Submission to the 16th Series Review of the Consumer Price Index

Revised 9 March 2010

By Mr Tom Hayes of ACPSRO

Downloadable Versions: (requires Adobe Reader)

Full Document (PDF, 179KB)
Summary (PDF, 118KB)

Executive Summary

It is an injustice to public sector retirees whose pensions are indexed to movements in the CPI:

  1. That CPI indexation no longer maintains the purchasing power of their pensions as intended by Professor Pollard when he recommended CPI indexation in 1973; and
  2. That the ABS makes almost no attempt to correct long held beliefs in the community that CPI indexation does maintain the real world purchasing power of a pension.

Prices that go into measuring the CPI are “pure” prices. That is they have been discounted for any perceived improvement in the quality of a product. Pure prices are not shelf prices. Shelf prices are what must be paid to purchase a product.

Discounting prices for changes in quality is in keeping with international best practice but it has wrecked the CPI as an index of what is needed to maintain the real world purchasing power of a pension or a benefit. This is because the CPI no longer even approximates the movement in the shelf prices of a basket of goods. As a result a pension indexed by CPI cannot maintain purchasing power as experienced by pensioners and as understood by most Australians.

It is a sad lapse by the ABS that it does not maintain any data about the extent of the adjustments it makes to shelf prices for changes in the quality of products.
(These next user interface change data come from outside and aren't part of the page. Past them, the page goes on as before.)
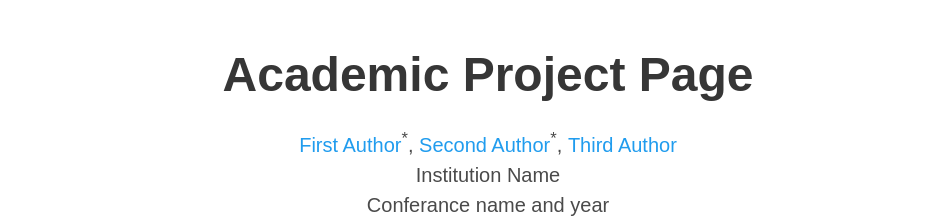
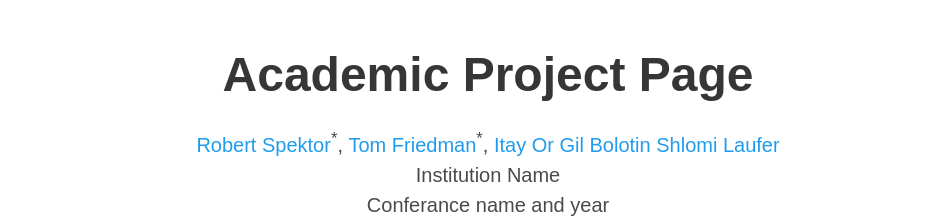
Before and after one commit to goodfella47/tool-pose, a plain HTML site: page index.html in a window 1280 px wide. Shown: the top 224 px of the page, without its empty margins (152-1095 px from the left). Drawn offline with nearby package versions, Linux system fonts and the light colour scheme; some icons are missing; a web font is replaced by a local one.

Commit message:
change authors

```diff
--- a/index.html
+++ b/index.html
@@ -53,13 +53,19 @@
             <div class="is-size-5 publication-authors">
               <!-- Paper authors -->
               <span class="author-block">
-                <a href="FIRST AUTHOR PERSONAL LINK" target="_blank">First Author</a><sup>*</sup>,
+                <a href="FIRST AUTHOR PERSONAL LINK" target="_blank">Robert Spektor</a><sup>*</sup>,
               </span>
               <span class="author-block">
-                <a href="SECOND AUTHOR PERSONAL LINK" target="_blank">Second Author</a><sup>*</sup>,
+                <a href="SECOND AUTHOR PERSONAL LINK" target="_blank">Tom Friedman</a><sup>*</sup>,
               </span>
               <span class="author-block">
-                <a href="THIRD AUTHOR PERSONAL LINK" target="_blank">Third Author</a>
+                <a href="THIRD AUTHOR PERSONAL LINK" target="_blank">Itay Or</a>
+              </span>
+              <span class="author-block">
+                <a href="THIRD AUTHOR PERSONAL LINK" target="_blank">Gil Bolotin</a>
+              </span>
+              <span class="author-block">
+                <a>Shlomi Laufer</a>
               </span>
             </div>
 
```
This frustrates any academic analysis of the issue.

Quality adjustments are thought to account for a reduction in the annual increase in the CPI of between 1% and 2%. An erosion of a pension by just 1% pa will after eighteen years depress that pension by 20% in the eighteenth year. If the erosion is 1.5% pa it will take only twelve years for the reduction in the pension to equal 20%.

The present arrangements for the indexation of public sector pensions go back to the March 1973 report, Enquiry into Superannuation Pension Updating, by Professor A. H. Pollard. Significant erosion of CPI indexation as a means of maintaining purchasing power must have come after that time. Any fair and conscientious reading of Pollard’s report in its entirety shows that he had not the slightest inkling that the real world purchasing power of a pension indexed to CPI could be eroded as it is today by quality corrections.
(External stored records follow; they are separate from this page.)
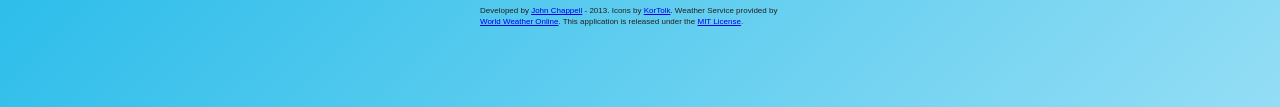
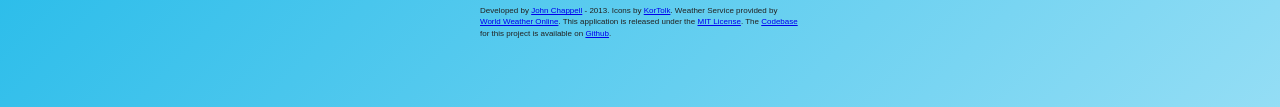
Before and after one commit to aljopro/weather-app, a plain HTML site: page app/index.html in a window 1280 px wide. Shown: the part 408-515 px from the top of the page. Drawn offline with Linux system fonts and the light colour scheme; a script that the page names is missing; files whose address does not match are found by name.

Commit message:
add link to github repo in footer of app.

```diff
--- a/app/index.html
+++ b/app/index.html
@@ -39,6 +39,7 @@
                 <span>Icons by <a href="http://kortoik.deviantart.com/art/Sticker-Weather-Icons-78827487">KorTolk</a>.</span>
                 <span>Weather Service provided by <a href="http://www.worldweatheronline.com">World Weather Online</a>.</span>
                 <span>This application is released under the <a href="http://opensource.org/licenses/MIT">MIT License</a>.</span>
+                <span>The <a href="https://github.com/aljopro/weather-app">Codebase</a> for this project is available on <a href="https://github.com/aljopro/weather-app">Github</a>.</span>
             </footer>
         </div>
 
```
Pollard devoted a whole chapter to discussing the desirable criteria for the adjustment of a pension. He wrote about the need for pension updating:

His conclusion was:

The requirements of paragraph 2.1 are only satisfactorily met if an employee can be certain that adjustments will take place to what is considered to be an adequate pension on retirement, that those adjustments will take place frequently and that as a result of the adjustments he will continue to be able to buy the same range of goods and services despite increased costs. Costs increase almost continuously and maintenance of the purchasing power of a pension is therefore not achieved if pension adjustments are infrequent.

I therefore consider the appropriate criteria for pension adjustment in changing economic circumstances to be that



and third, (which follows from the second)

How could have Pollard written “to be able to buy the same range of goods and services despite increased costs” if he and his advisers had been aware of the impact of quality adjustments as implemented today?

The belief that CPI indexation compensates for increases in the cost of living and maintains purchasing power in terms of shelf prices has been prevalent throughout the community for many years. This goes back to when the world was a much simpler place. The Australian Government (which must include the ABS) has done little to disabuse the public or its servants of this increasingly flawed belief. It has allowed many tens of thousands of its servants to plan their retirement in the expectation that CPI indexation would maintain purchasing power of their pensions as expounded by Professor Pollard.

Possibly worse, the Government is able to exploit unjustly persistent public misconceptions about what CPI indexation delivers in its various statements opposing any improvement in the indexation of public sector pensions.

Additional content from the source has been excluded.